[Collected data]
▼
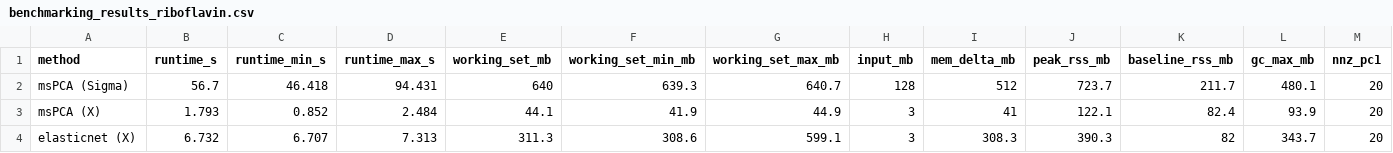
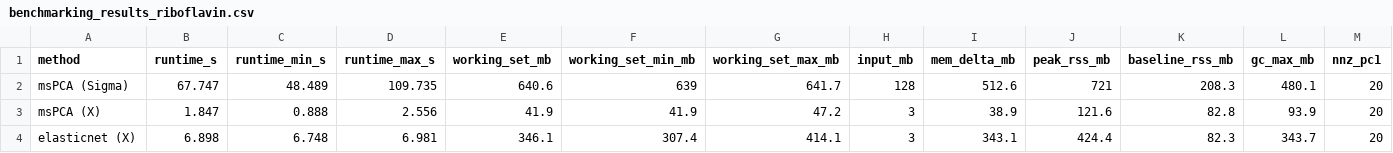
Before and after one commit to jeanpauphilet/msPCA, a CSV file: replication/benchmarking/benchmarking_results_riboflavin.csv, drawn as a sheet; only a part is shown; the diff covers the shown part only; the diff names each change by its address in the sheet, - before the commit and + after, or states it on an @@ line.

```diff
--- a/replication/benchmarking/benchmarking_results_riboflavin.csv
+++ b/replication/benchmarking/benchmarking_results_riboflavin.csv
-B2 (runtime_s): 56.7
+B2 (runtime_s): 67.747
-C2 (runtime_min_s): 46.418
+C2 (runtime_min_s): 48.489
-D2 (runtime_max_s): 94.431
+D2 (runtime_max_s): 109.735
-E2 (working_set_mb): 640
+E2 (working_set_mb): 640.6
-F2 (working_set_min_mb): 639.3
+F2 (working_set_min_mb): 639
-G2 (working_set_max_mb): 640.7
+G2 (working_set_max_mb): 641.7
-I2 (mem_delta_mb): 512
+I2 (mem_delta_mb): 512.6
-J2 (peak_rss_mb): 723.7
+J2 (peak_rss_mb): 721
-K2 (baseline_rss_mb): 211.7
+K2 (baseline_rss_mb): 208.3
-B3 (runtime_s): 1.793
+B3 (runtime_s): 1.847
-C3 (runtime_min_s): 0.852
+C3 (runtime_min_s): 0.888
-D3 (runtime_max_s): 2.484
+D3 (runtime_max_s): 2.556
-E3 (working_set_mb): 44.1
+E3 (working_set_mb): 41.9
-G3 (working_set_max_mb): 44.9
+G3 (working_set_max_mb): 47.2
-I3 (mem_delta_mb): 41
+I3 (mem_delta_mb): 38.9
-J3 (peak_rss_mb): 122.1
+J3 (peak_rss_mb): 121.6
-K3 (baseline_rss_mb): 82.4
+K3 (baseline_rss_mb): 82.8
-B4 (runtime_s): 6.732
+B4 (runtime_s): 6.898
-C4 (runtime_min_s): 6.707
+C4 (runtime_min_s): 6.748
-D4 (runtime_max_s): 7.313
+D4 (runtime_max_s): 6.981
-E4 (working_set_mb): 311.3
+E4 (working_set_mb): 346.1
-F4 (working_set_min_mb): 308.6
+F4 (working_set_min_mb): 307.4
-G4 (working_set_max_mb): 599.1
+G4 (working_set_max_mb): 414.1
-I4 (mem_delta_mb): 308.3
+I4 (mem_delta_mb): 343.1
-J4 (peak_rss_mb): 390.3
+J4 (peak_rss_mb): 424.4
-K4 (baseline_rss_mb): 82
+K4 (baseline_rss_mb): 82.3
```
Also changed, not shown: 20 edited cells elsewhere in this file, replication/benchmarking/benchmarking_results_breast.csv, replication/benchmarking/benchmarking_results_mtcars.csv, 20 other files.
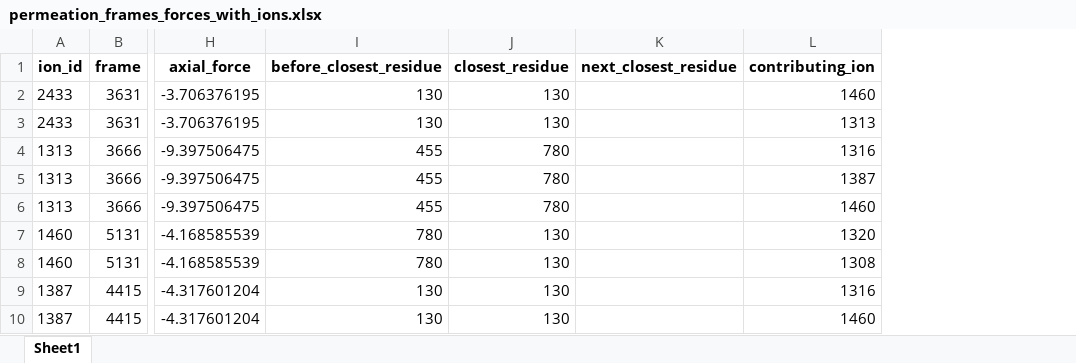
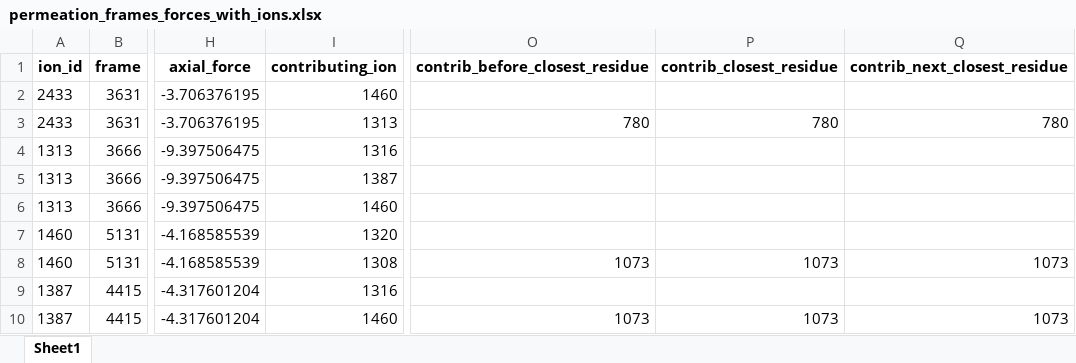
Before and after one commit to konstantinasfr/ion-permeation-analyzer, an Excel workbook: results/forces/permeation_frames_forces_with_ions.xlsx, sheet Sheet1, drawn as a sheet; only a part is shown, gaps mark what is left out; values as stored, in another font and other column widths than the file's, no borders; removed rows and columns are numbered as before the commit, all else as after; the diff names each change by its address in the sheet, - before the commit and + after, or states it on an @@ line.

```diff
--- a/results/forces/permeation_frames_forces_with_ions.xlsx (sheet Sheet1)
+++ b/results/forces/permeation_frames_forces_with_ions.xlsx (sheet Sheet1)
-column I (before_closest_residue), rows 2-10: 130 | 130 | 455 | 455 | 455 | 780 | 780 | 130 | 130
-column J (closest_residue), rows 2-10: 130 | 130 | 780 | 780 | 780 | 130 | 130 | 130 | 130
-column K (next_closest_residue), empty
+column O (contrib_before_closest_residue), rows 3-10: 780 |  |  |  |  | 1073 |  | 1073
+column P (contrib_closest_residue), rows 3-10: 780 |  |  |  |  | 1073 |  | 1073
+column Q (contrib_next_closest_residue), rows 3-10: 780 |  |  |  |  | 1073 |  | 1073
```
Also changed, not shown: results/ch2_permation_residue_comb.xlsx, results/forces/force_results.xlsx, 9 other files.
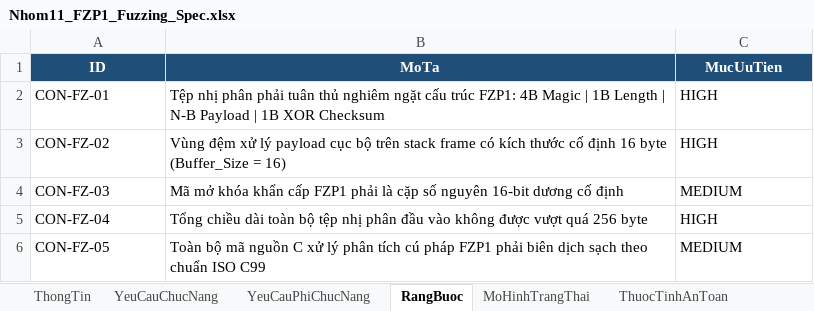
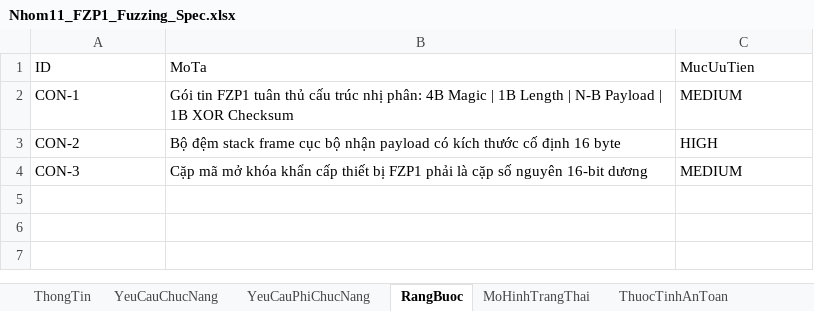
Before and after one commit to bachiep/ATPM-Nhom11-ChuDe4-Fuzzing, an Excel workbook: specification/Nhom11_FZP1_Fuzzing_Spec.xlsx, sheet RangBuoc, drawn as a sheet; values as stored, in another font and other column widths than the file's, no borders; removed rows and columns are numbered as before the commit, all else as after; the diff names each change by its address in the sheet, - before the commit and + after, or states it on an @@ line.

```diff
--- a/specification/Nhom11_FZP1_Fuzzing_Spec.xlsx (sheet RangBuoc)
+++ b/specification/Nhom11_FZP1_Fuzzing_Spec.xlsx (sheet RangBuoc)
@@ A1:C1 fill: #1F4E78 → none, bold: on → off, text colour: #FFFFFF → black, alignment: center → left @@
-row 2: CON-FZ-01 | Tệp nhị phân phải tuân thủ nghiêm ngặt cấu trúc FZP1: 4B Magic | 1B Length | N-B Payload | 1B XOR Checksum | HIGH
+row 2: CON-1 | Gói tin FZP1 tuân thủ cấu trúc nhị phân: 4B Magic | 1B Length | N-B Payload | 1B XOR Checksum | MEDIUM
-A3 (ID): CON-FZ-02
+A3 (ID): CON-2
-B3 (MoTa): Vùng đệm xử lý payload cục bộ trên stack frame có kích thước cố định 16 byte (Buffer_Size = 16)
+B3 (MoTa): Bộ đệm stack frame cục bộ nhận payload có kích thước cố định 16 byte
-A4 (ID): CON-FZ-03
+A4 (ID): CON-3
-B4 (MoTa): Mã mở khóa khẩn cấp FZP1 phải là cặp số nguyên 16-bit dương cố định
+B4 (MoTa): Cặp mã mở khóa khẩn cấp thiết bị FZP1 phải là cặp số nguyên 16-bit dương
-row 5: CON-FZ-04 | Tổng chiều dài toàn bộ tệp nhị phân đầu vào không được vượt quá 256 byte | HIGH
-row 6: CON-FZ-05 | Toàn bộ mã nguồn C xử lý phân tích cú pháp FZP1 phải biên dịch sạch theo chuẩn ISO C99 | MEDIUM
```
Also changed, not shown: sheet TestCase, sheet YeuCauChucNang, sheet KiemTraSoHoc, sheet HamSinhMa, sheet YeuCauPhiChucNang, sheet MoHinhTrangThai, 3 more sheets, 49 other files.
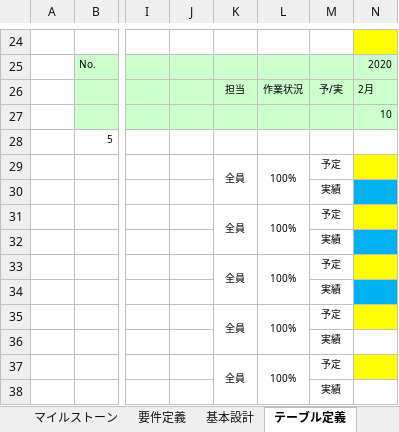
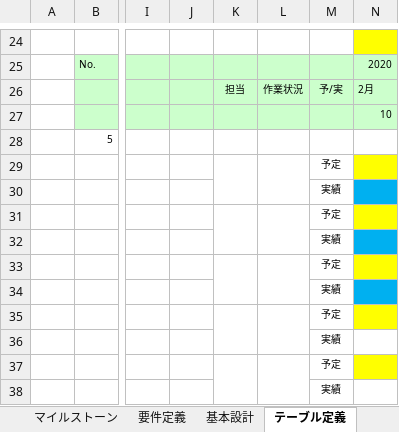
Before and after one commit to ShunjiYamamoto/groupA, an Excel workbook: グループ開発スケジュール.xlsx, sheet テーブル定義, drawn as a sheet; only a part is shown, gaps mark what is left out; values as stored, in another font and other column widths than the file's, no borders; charts and pictures not drawn; the diff names each change by its address in the sheet, - before the commit and + after, or states it on an @@ line.

```diff
--- a/グループ開発スケジュール.xlsx (sheet テーブル定義)
+++ b/グループ開発スケジュール.xlsx (sheet テーブル定義)
-K29: 全員
+K29: (empty)
-L29: 100%
+L29: (empty)
-K31: 全員
+K31: (empty)
-L31: 100%
+L31: (empty)
-K33: 全員
+K33: (empty)
-L33: 100%
+L33: (empty)
-K35: 全員
+K35: (empty)
-L35: 100%
+L35: (empty)
-K37: 全員
+K37: (empty)
-L37: 100%
+L37: (empty)
```
Also changed, not shown: sheet 基本設計, charts or pictures.
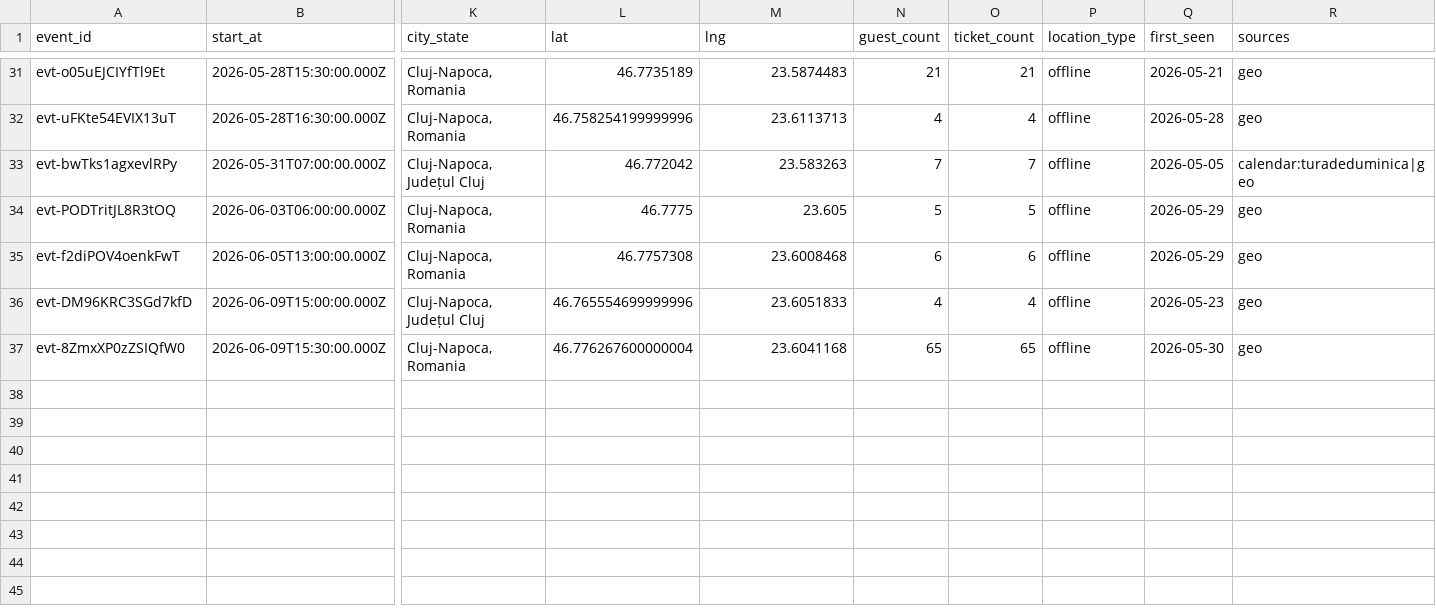
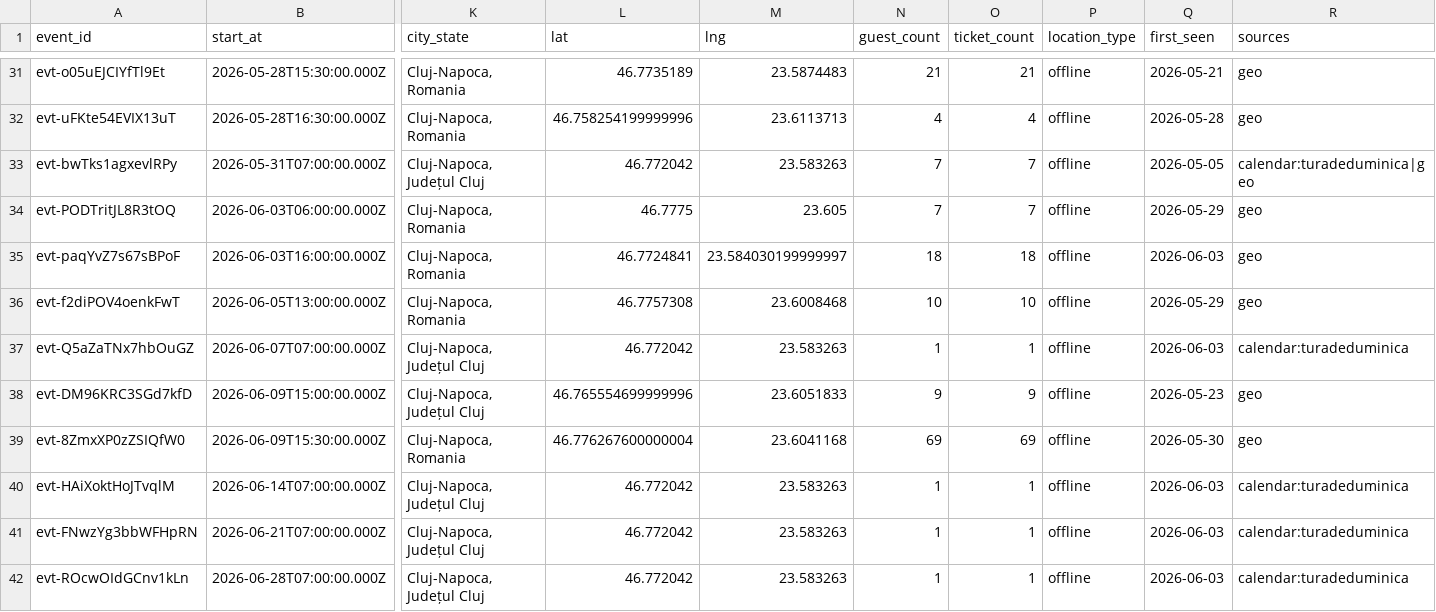
Before and after one commit to FlorinPopaCodes/cluj-meetup-tracker, a CSV file: data/events.csv, drawn as a sheet; only a part is shown, gaps mark what is left out; addresses are those after the commit; rows hold the shown columns only; the diff names each change by its address in the sheet, - before the commit and + after, or states it on an @@ line.

```diff
--- a/data/events.csv
+++ b/data/events.csv
-N34 (guest_count): 5
+N34 (guest_count): 7
-O34 (ticket_count): 5
+O34 (ticket_count): 7
+row 35: evt-paqYvZ7s67sBPoF | 2026-06-03T16:00:00.000Z | Cluj-Napoca, Romania | 46.7724841 | 23.584030199999997 | 18 | 18 | offline | 2026-06-03 | geo
-N36 (guest_count): 6
+N36 (guest_count): 10
-O36 (ticket_count): 6
+O36 (ticket_count): 10
+row 37: evt-Q5aZaTNx7hbOuGZ | 2026-06-07T07:00:00.000Z | Cluj-Napoca, Județul Cluj | 46.772042 | 23.583263 | 1 | 1 | offline | 2026-06-03 | calendar:turadeduminica
-N38 (guest_count): 4
+N38 (guest_count): 9
-O38 (ticket_count): 4
+O38 (ticket_count): 9
-N39 (guest_count): 65
+N39 (guest_count): 69
-O39 (ticket_count): 65
+O39 (ticket_count): 69
+row 40: evt-HAiXoktHoJTvqlM | 2026-06-14T07:00:00.000Z | Cluj-Napoca, Județul Cluj | 46.772042 | 23.583263 | 1 | 1 | offline | 2026-06-03 | calendar:turadeduminica
+row 41: evt-FNwzYg3bbWFHpRN | 2026-06-21T07:00:00.000Z | Cluj-Napoca, Județul Cluj | 46.772042 | 23.583263 | 1 | 1 | offline | 2026-06-03 | calendar:turadeduminica
+row 42: evt-ROcwOIdGCnv1kLn | 2026-06-28T07:00:00.000Z | Cluj-Napoca, Județul Cluj | 46.772042 | 23.583263 | 1 | 1 | offline | 2026-06-03 | calendar:turadeduminica
```
Also changed, not shown: 4 other files.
▲
YOUR TASK
If a line above holds the word "định", count it; then say how many such lines there are and nothing else.

FINISHED TASK
3